When you find the word "post" in a line of the entries, please copy the whole line.

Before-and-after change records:
----

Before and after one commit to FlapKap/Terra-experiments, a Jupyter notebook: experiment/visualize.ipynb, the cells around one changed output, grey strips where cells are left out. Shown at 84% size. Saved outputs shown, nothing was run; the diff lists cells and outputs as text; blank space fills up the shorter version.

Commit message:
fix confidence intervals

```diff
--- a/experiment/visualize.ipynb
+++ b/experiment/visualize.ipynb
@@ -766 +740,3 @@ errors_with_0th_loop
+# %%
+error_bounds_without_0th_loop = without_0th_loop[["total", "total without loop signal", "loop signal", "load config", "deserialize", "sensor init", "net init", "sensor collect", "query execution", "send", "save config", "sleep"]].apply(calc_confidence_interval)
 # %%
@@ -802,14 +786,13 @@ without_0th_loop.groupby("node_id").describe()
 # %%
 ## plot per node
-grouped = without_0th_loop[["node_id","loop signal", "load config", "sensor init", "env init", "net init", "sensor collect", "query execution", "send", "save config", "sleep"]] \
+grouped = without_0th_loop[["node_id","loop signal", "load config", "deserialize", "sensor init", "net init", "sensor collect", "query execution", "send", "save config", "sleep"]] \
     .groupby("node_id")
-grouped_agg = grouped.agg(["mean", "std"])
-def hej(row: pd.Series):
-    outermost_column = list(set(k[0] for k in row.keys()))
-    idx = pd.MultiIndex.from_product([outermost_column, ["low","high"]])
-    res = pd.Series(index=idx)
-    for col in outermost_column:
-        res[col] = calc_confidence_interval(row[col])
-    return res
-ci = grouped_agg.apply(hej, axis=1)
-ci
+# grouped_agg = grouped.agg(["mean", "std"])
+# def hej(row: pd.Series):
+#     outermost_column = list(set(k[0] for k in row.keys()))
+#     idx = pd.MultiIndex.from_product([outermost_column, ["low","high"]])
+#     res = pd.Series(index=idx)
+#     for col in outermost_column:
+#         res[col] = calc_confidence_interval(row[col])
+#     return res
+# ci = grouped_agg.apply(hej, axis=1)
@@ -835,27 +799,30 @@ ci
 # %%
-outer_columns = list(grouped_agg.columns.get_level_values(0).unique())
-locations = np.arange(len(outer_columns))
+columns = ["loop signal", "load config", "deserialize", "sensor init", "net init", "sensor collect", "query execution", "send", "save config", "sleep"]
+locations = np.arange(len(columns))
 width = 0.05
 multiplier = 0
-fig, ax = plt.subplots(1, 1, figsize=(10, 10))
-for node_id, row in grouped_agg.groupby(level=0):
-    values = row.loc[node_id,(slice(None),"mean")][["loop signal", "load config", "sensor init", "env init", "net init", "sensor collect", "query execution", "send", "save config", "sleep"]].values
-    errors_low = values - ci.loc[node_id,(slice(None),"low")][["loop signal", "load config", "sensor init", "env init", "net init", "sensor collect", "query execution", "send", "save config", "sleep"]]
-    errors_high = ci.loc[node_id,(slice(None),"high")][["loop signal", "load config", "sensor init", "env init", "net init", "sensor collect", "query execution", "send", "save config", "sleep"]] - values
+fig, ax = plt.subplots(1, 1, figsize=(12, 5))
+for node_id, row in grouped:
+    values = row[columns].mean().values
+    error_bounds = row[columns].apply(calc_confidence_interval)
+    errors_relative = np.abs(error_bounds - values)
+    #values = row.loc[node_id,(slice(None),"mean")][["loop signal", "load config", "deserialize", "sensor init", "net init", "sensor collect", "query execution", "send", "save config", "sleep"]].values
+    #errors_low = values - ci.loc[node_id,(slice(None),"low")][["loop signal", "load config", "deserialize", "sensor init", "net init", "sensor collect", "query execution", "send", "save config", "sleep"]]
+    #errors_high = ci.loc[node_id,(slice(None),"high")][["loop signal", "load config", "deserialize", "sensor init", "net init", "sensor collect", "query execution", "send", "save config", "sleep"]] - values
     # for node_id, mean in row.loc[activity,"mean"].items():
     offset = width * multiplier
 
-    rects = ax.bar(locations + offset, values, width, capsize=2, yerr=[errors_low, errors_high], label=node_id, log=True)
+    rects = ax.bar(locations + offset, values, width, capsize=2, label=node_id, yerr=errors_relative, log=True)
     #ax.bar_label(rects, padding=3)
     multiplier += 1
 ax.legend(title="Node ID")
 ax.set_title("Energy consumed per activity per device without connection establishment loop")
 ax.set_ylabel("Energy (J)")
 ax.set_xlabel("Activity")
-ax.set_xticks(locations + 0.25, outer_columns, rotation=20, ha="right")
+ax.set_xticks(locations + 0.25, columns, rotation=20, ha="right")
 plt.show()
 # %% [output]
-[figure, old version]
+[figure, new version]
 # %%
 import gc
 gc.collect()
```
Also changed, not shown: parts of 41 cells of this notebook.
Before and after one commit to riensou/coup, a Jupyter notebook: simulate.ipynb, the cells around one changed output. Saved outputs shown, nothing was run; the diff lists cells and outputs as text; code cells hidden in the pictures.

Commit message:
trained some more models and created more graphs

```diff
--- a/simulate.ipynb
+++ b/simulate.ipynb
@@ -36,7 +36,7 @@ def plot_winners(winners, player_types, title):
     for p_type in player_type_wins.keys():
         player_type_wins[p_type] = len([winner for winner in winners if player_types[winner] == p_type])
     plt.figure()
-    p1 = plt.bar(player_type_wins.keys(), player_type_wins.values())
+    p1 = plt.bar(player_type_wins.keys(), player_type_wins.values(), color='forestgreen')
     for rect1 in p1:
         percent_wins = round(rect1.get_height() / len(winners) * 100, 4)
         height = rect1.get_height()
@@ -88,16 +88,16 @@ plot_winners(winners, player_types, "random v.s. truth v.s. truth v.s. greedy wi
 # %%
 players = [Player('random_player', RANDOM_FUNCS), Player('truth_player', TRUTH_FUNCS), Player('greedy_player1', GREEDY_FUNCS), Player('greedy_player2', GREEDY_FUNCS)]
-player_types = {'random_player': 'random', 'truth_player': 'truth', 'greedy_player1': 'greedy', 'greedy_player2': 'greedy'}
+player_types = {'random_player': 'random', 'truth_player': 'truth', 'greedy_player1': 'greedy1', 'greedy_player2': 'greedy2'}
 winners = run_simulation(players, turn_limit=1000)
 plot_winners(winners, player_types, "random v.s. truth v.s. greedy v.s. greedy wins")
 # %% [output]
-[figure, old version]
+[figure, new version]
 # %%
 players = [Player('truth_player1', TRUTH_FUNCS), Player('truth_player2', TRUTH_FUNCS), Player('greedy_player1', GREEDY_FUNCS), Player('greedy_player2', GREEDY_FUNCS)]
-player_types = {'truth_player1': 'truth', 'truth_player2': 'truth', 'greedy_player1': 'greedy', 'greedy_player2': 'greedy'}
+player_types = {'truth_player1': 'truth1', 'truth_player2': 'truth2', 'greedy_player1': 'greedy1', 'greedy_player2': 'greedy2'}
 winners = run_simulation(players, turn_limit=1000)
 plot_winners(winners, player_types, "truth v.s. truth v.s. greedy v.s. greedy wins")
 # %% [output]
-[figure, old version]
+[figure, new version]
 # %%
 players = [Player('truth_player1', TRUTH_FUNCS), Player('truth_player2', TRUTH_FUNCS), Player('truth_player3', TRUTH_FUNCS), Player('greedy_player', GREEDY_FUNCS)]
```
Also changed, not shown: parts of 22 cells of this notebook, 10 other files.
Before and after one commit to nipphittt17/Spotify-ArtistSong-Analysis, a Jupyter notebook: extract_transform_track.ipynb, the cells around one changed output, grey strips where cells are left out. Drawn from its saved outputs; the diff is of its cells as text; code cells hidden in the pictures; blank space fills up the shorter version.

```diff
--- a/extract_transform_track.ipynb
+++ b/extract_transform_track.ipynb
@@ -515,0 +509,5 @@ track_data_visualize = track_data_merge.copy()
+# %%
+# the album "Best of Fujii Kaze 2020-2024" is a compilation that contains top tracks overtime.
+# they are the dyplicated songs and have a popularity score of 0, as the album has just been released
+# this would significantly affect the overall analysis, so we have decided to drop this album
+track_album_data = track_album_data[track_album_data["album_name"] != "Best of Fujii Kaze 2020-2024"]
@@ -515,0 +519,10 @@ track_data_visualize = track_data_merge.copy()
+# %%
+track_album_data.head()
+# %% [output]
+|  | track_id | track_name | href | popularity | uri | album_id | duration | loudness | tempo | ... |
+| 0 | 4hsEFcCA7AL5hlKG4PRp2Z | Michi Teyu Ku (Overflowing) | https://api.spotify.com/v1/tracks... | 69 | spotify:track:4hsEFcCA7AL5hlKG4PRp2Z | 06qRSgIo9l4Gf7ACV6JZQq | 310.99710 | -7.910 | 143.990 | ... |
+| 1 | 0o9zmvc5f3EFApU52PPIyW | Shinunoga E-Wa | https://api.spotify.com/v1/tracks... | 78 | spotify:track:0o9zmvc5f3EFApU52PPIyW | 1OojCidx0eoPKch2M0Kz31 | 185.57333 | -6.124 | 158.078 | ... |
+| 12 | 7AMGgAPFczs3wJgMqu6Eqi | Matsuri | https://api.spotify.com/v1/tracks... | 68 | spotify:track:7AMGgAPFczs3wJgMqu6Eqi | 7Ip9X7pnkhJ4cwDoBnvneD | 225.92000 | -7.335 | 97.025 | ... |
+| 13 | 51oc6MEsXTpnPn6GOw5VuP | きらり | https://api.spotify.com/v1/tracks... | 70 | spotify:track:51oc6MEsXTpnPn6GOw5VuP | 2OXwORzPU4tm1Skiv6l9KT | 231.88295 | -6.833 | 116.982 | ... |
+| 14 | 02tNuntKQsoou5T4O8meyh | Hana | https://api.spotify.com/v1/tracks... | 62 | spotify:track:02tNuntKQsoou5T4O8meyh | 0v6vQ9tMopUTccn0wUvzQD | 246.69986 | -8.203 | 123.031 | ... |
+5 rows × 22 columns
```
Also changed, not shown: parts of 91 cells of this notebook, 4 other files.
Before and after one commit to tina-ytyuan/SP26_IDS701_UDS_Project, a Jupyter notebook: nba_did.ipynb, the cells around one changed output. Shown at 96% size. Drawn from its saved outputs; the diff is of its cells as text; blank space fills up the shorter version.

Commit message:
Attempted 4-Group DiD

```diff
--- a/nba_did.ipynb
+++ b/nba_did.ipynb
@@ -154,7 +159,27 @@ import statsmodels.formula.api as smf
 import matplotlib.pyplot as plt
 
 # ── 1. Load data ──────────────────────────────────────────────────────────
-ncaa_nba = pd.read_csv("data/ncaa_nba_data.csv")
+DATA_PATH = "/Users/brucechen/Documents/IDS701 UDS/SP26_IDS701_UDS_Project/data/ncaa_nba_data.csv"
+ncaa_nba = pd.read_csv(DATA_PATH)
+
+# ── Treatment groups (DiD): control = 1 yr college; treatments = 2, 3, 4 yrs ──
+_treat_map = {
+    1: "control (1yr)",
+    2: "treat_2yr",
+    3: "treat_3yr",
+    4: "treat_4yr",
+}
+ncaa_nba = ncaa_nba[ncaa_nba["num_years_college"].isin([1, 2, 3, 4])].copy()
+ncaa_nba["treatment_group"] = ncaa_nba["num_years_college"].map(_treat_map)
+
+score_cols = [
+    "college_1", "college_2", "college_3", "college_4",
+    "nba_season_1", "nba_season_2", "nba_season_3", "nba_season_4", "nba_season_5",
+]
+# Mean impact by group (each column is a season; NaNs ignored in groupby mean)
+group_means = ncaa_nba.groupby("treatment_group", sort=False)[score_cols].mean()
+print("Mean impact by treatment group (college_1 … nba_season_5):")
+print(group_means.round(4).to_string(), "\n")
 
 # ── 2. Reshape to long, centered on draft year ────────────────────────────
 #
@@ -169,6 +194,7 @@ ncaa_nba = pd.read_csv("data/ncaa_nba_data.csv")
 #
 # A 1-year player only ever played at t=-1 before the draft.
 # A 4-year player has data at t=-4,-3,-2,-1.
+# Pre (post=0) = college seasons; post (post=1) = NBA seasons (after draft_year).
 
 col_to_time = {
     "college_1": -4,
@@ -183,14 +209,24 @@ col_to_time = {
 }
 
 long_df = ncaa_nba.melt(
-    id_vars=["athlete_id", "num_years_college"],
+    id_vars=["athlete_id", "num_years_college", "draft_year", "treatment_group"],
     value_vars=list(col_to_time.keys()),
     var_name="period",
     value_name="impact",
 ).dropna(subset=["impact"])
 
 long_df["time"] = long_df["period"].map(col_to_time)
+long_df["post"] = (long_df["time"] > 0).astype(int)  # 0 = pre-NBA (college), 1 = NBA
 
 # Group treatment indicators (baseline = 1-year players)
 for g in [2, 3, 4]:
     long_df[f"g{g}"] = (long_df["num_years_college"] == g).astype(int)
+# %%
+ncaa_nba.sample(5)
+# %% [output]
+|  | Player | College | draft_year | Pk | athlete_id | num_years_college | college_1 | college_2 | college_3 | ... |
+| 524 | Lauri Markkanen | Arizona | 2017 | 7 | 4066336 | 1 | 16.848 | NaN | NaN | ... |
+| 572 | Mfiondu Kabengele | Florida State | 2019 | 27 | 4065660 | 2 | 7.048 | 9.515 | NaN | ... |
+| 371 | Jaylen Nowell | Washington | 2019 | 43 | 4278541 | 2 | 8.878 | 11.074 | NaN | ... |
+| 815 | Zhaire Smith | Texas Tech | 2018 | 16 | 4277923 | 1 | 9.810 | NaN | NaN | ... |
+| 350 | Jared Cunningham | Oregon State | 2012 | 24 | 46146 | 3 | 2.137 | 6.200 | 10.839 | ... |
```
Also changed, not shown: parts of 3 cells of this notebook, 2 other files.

----

» TASK SOLUTION:
+# Pre (post=0) = college seasons; post (post=1) = NBA seasons (after draft_year).
+long_df["post"] = (long_df["time"] > 0).astype(int)  # 0 = pre-NBA (college), 1 = NBA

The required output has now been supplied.